*** Opening of MATERIAL FOR THIS EXERCISE ***
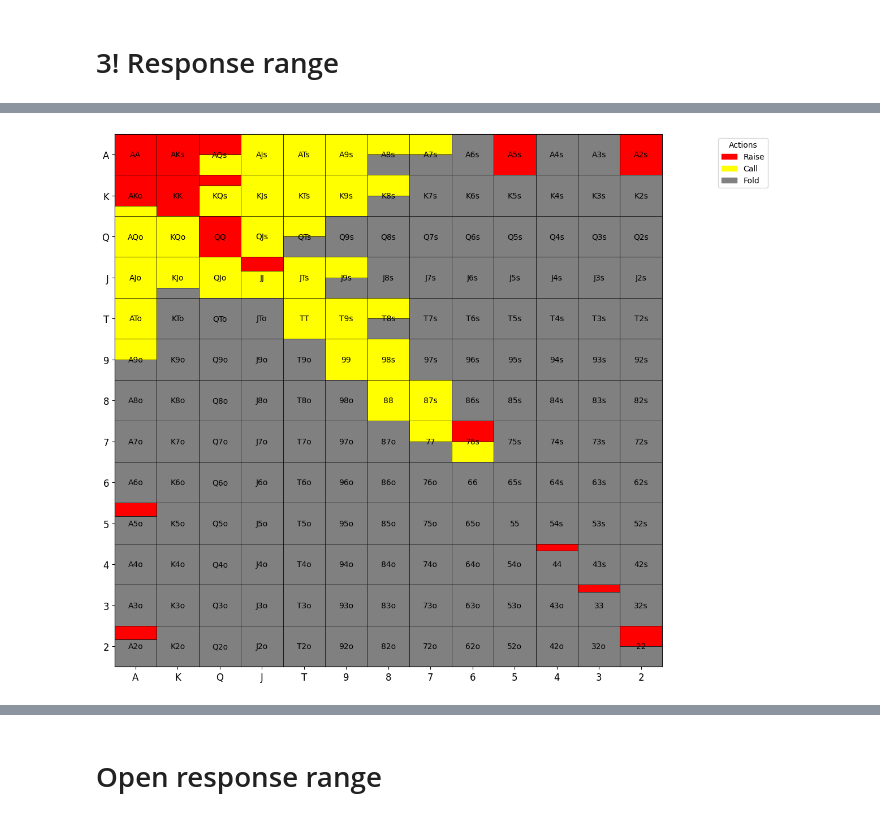
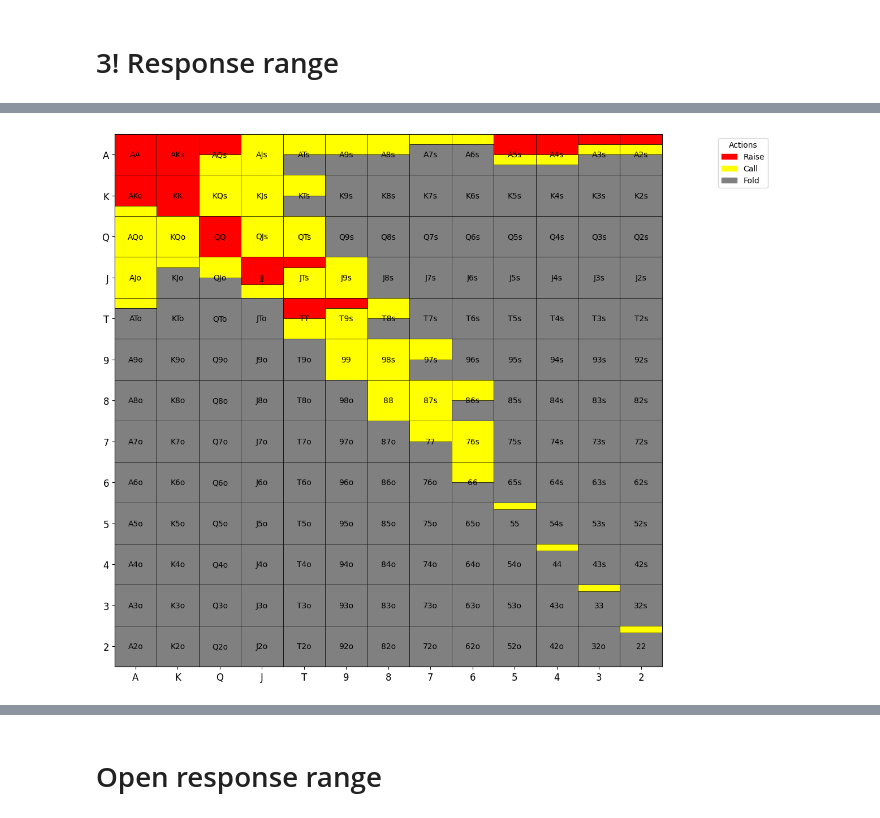
Before and after one commit to KunaalAgarwal/poker_analysis, a Jupyter notebook: src/btn_ranges.ipynb, the cells around one changed output, grey strips where cells are left out. Cells and saved outputs as stored; diff of their text form; code cells hidden in the pictures.

Commit message:
added flatting range defense calculations throughout. Updated btn 3bet response and rfi

```diff
--- a/src/btn_ranges.ipynb
+++ b/src/btn_ranges.ipynb
@@ -54,6 +54,7 @@ rfi_range = {
     "A9o": {"raise": 1.0, "call": 0.0},
     "A8o": {"raise": 1.0, "call": 0.0},
     "A7o": {"raise": 1.0, "call": 0.0},
+    "A6o": {"raise": 0.5, "call": 0.0},
     "A5o": {"raise": 0.33, "call": 0.0},
     "A4o": {"raise": 0.33, "call": 0.0},
     "A3o": {"raise": 0.33, "call": 0.0},
@@ -66,6 +67,10 @@ rfi_range = {
     "K8s": {"raise": 1.0, "call": 0.0},
     "K7s": {"raise": 0.5, "call": 0.0},
     "K6s": {"raise": 0.5, "call": 0.0},
+    "K5s": {"raise": 0.5, "call": 0.0},
+    "K4s": {"raise": 0.25, "call": 0.0},
+    "K3s": {"raise": 0.25, "call": 0.0},
+    "K2s": {"raise": 0.25, "call": 0.0},
 
     "KQo": {"raise": 1.0, "call": 0.0},
     "KJo": {"raise": 1.0, "call": 0.0},
@@ -73,19 +78,22 @@ rfi_range = {
     "K9o": {"raise": 1.0, "call": 0.0},
     "K8o": {"raise": 1.0, "call": 0.0},
     "K7o": {"raise": 1.0, "call": 0.0},
+    "K6o": {"raise": 0.5, "call": 0.0},
 
     "QJs": {"raise": 1.0, "call": 0.0},
     "QTs": {"raise": 1.0, "call": 0.0},
     "Q9s": {"raise": 1.0, "call": 0.0},
     "Q8s": {"raise": 1.0, "call": 0.0},
-
+    "Q7s": {"raise": 0.5, "call": 0.0},
 
     "QJo": {"raise": 1.0, "call": 0.0},
     "QTo": {"raise": 1.0, "call": 0.0},
-    "Q9o": {"raise": 0.5, "call": 0.0},
+    "Q9o": {"raise": 1.0, "call": 0.0},
+    "Q8o": {"raise": 0.5, "call": 0.0},
 
     "JTs": {"raise": 1.0, "call": 0.0},
     "J9s": {"raise": 1.0, "call": 0.0},
+    "J8s": {"raise": 0.5, "call": 0.0},
 
     "JTo": {"raise": 1.0, "call": 0.0},
     "J9o": {"raise": 0.5, "call": 0.0},
@@ -99,16 +107,16 @@ rfi_range = {
     "87s": {"raise": 1.0, "call": 0.0},
     "86s": {"raise": 0.5, "call": 0.0},
 
-    "76s": {"raise": 0.75, "call": 0.0},
-    "75s": {"raise": 0.33, "call": 0.0},
+    "76s": {"raise": 1.0, "call": 0.0},
+    "75s": {"raise": 0.0, "call": 0.0},
 
     "65s": {"raise": 0.5, "call": 0.0},
 
     "54s": {"raise": 0.5, "call": 0.0},
 
-    "43s": {"raise": 0.5, "call": 0.0},
+    "43s": {"raise": 0.0, "call": 0.0},
 
-    "32s": {"raise": 0.5, "call": 0.0},
+    "32s": {"raise": 0.0, "call": 0.0},
 }
 # Visualize the range
 rfi = range_construction.generate_range(rfi_range, '../ranges/btn_ranges/btn_rfi.png')
@@ -150,97 +150,97 @@ Leads to a 2.5x 4bet size from IP.
 # %%
+# against blinds we can def just call a lot of hands. The blind 3bet ranges are also extremely strong.
 response_3bet_range = {
     # Pairs
     "AA": {"raise": 1.0, "call": 0.0},
     "KK": {"raise": 1.0, "call": 0.0},
     "QQ": {"raise": 1.0, "call": 0.0},
-    "JJ": {"raise": 1/3, "call": 2/3},
-    "TT": {"raise": 0.0, "call": 1.0},
-
+    "JJ": {"raise": 2/3, "call": 1/3},
+    "TT": {"raise": 0.5, "call": 0.5},
     "99": {"raise": 0.0, "call": 1.0},
     "88": {"raise": 0.0, "call": 1.0},
     "77": {"raise": 0.0, "call": 0.5},
-    "66": {"raise": 0.0, "call": 0.0},
-    "55": {"raise": 0.0, "call": 0.0},
-    # 4bet bluff (unblocks AA, KK, QQ, JJ), can beat AK, AQ, high pressure on middling pairs
-    "44": {"raise": 0.17, "call": 0.0},
-    "33": {"raise": 0.17, "call": 0.0},
-    "22": {"raise": 0.5, "call": 0.0},
+    "66": {"raise": 0.0, "call": 0.5},
+    "55": {"raise": 0.0, "call": 1/6},
+    "44": {"raise": 0.0, "call": 1/6},
+    "33": {"raise": 0.0, "call": 1/6},
+    "22": {"raise": 0.0, "call": 1/6},
 
     "AKs": {"raise": 1.0, "call": 0.0},
     "AQs": {"raise": 0.5, "call": 0.5},
     "AJs": {"raise": 0.0, "call": 1.0},
-    "ATs": {"raise": 0.0, "call": 1.0},
-    "A9s": {"raise": 0.0, "call": 1.0},
+    "ATs": {"raise": 0.0, "call": 0.5},
+    "A9s": {"raise": 0.0, "call": 0.5},
     "A8s": {"raise": 0.0, "call": 0.5},
-    "A7s": {"raise": 0.0, "call": 0.5},
-    "A6s": {"raise": 0.0, "call": 0.0},
-    "A5s": {"raise": 1.0, "call": 0.0}, # 4bet bluff
-    "A4s": {"raise": 0.0, "call": 0.0},
-    "A3s": {"raise": 0.0, "call": 0.0},
-    "A2s": {"raise": 1.0, "call": 0.0}, # 4bet bluff
+    "A7s": {"raise": 0.0, "call": 0.25},
+    "A6s": {"raise": 0.0, "call": 0.25},
+    # reduced 4bet bluff combos
+    "A5s": {"raise": 0.5, "call": 0.25},
+    "A4s": {"raise": 0.5, "call": 0.25},
+    "A3s": {"raise": 0.25, "call": 0.25},
+    "A2s": {"raise": 0.25, "call": 0.25},
 
-    "AKo": {"raise": .75, "call": 0.25},
+    "AKo": {"raise": 0.75, "call": 0.25},
     "AQo": {"raise": 0.0, "call": 1.0},
     "AJo": {"raise": 0.0, "call": 1.0},
-    "ATo": {"raise": 0.0, "call": 1.0},
-    "A9o": {"raise": 0.0, "call": 0.5},
-    "A5o": {"raise": 0.33, "call": 0.0}, # come back to adjust bluff frequencies
+    "ATo": {"raise": 0.0, "call": 0.25},
+    "A9o": {"raise": 0.0, "call": 0.0},
+    "A5o": {"raise": 0.0, "call": 0.0},
     "A4o": {"raise": 0.0, "call": 0.0},
     "A3o": {"raise": 0.0, "call": 0.0},
-    "A2o": {"raise": 0.33, "call": 0.0},
+    "A2o": {"raise": 0.0, "call": 0.0},
 
-    "KQs": {"raise": 0.25, "call": 0.75},
+    "KQs": {"raise": 0.0, "call": 1.0},
     "KJs": {"raise": 0.0, "call": 1.0},
-    "KTs": {"raise": 0.0, "call": 1.0},
-    "K9s": {"raise": 0.0, "call": 1.0},
-    "K8s": {"raise": 0.0, "call": 0.5},
-
+    "KTs": {"raise": 0.0, "call": 0.5},
+    "K9s": {"raise": 0.0, "call": 0.0},
 
     "KQo": {"raise": 0.0, "call": 1.0},
-    "KJo": {"raise": 0.0, "call": 0.75},
+    "KJo": {"raise": 0.0, "call": 0.25},
     "KTo": {"raise": 0.0, "call": 0.0},
 
     "QJs": {"raise": 0.0, "call": 1.0},
-    "QTs": {"raise": 0.0, "call": 0.5},
+    "QTs": {"raise": 0.0, "call": 1.0},
 
-    "QJo": {"raise": 0.0, "call": 1.0},
+    "QJo": {"raise": 0.0, "call": 0.5},
     "QTo": {"raise": 0.0, "call": 0.0},
     "Q9o": {"raise": 0.0, "call": 0.0},
 
-    "JTs": {"raise": 0.0, "call": 1.0},
-    "J9s": {"raise": 0.0, "call": 0.5},
+    # decreased 4bet bluffs
+    "JTs": {"raise": 0.25, "call": 0.75},
+    "J9s": {"raise": 0.0, "call": 1.0},
 
     "JTo": {"raise": 0.0, "call": 0.0},
     "J9o": {"raise": 0.0, "call": 0.0},
 
-    "T9s": {"raise": 0.0, "call": 1.0},
+    # decreased 4bet bluffs
+    "T9s": {"raise": 0.25, "call": 0.75},
     "T8s": {"raise": 0.0, "call": 0.5},
 
     "98s": {"raise": 0.0, "call": 1.0},
-    "97s": {"raise": 0.0, "call": 0.0},
+    "97s": {"raise": 0.0, "call": 0.5},
 
     "87s": {"raise": 0.0, "call": 1.0},
-    "86s": {"raise": 0.0, "call": 0.0},
+    "86s": {"raise": 0.0, "call": 0.5},
 
-    "76s": {"raise": 0.5, "call": 0.5},
+    "76s": {"raise": 0.0, "call": 1.0},
     "75s": {"raise": 0.0, "call": 0.0},
 
     "65s": {"raise": 0.0, "call": 0.0},
 }
 # Visualize the range
 response_3bet = range_construction.generate_range(response_3bet_range, '../ranges/btn_ranges/btn_3!response')
 response_3bet_distribution = range_construction.range_hand_distribution(response_3bet_range)
 response_3bet_percent_by_actions = range_construction.range_percent_by_all_actions(response_3bet_range)
 response_3bet_mean_hand_rank = range_construction.average_range_rank(response_3bet_range)
 
 defended_rfi = 100*response_3bet_percent_by_actions['overall']['combos'] / rfi_percent_by_actions['overall']['combos']
 
 print(response_3bet_percent_by_actions)
 print(f'Mean hand rank: {response_3bet_mean_hand_rank}')
 print(f'Percent A or K high: {range_construction.percent_range_high_card(response_3bet_range)} %')
 print(f'Percent of BTN RFI defended: {defended_rfi} %')
 
 response_3bet_distribution[1].to_csv('../ranges/btn_ranges/btn_3bet_response_distribution.csv')
 response_3bet_distribution[0]
 # %% [output]
-[figure, old version]
+[figure, new version]
```
Also changed, not shown: parts of 7 cells of this notebook, 5 other files.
*** Close of MATERIAL FOR THIS EXERCISE ***
### WHAT THE TASK ASKS
Supply the count of lines in the entries that include "print", and no other text.

### WORKED SOLUTION
4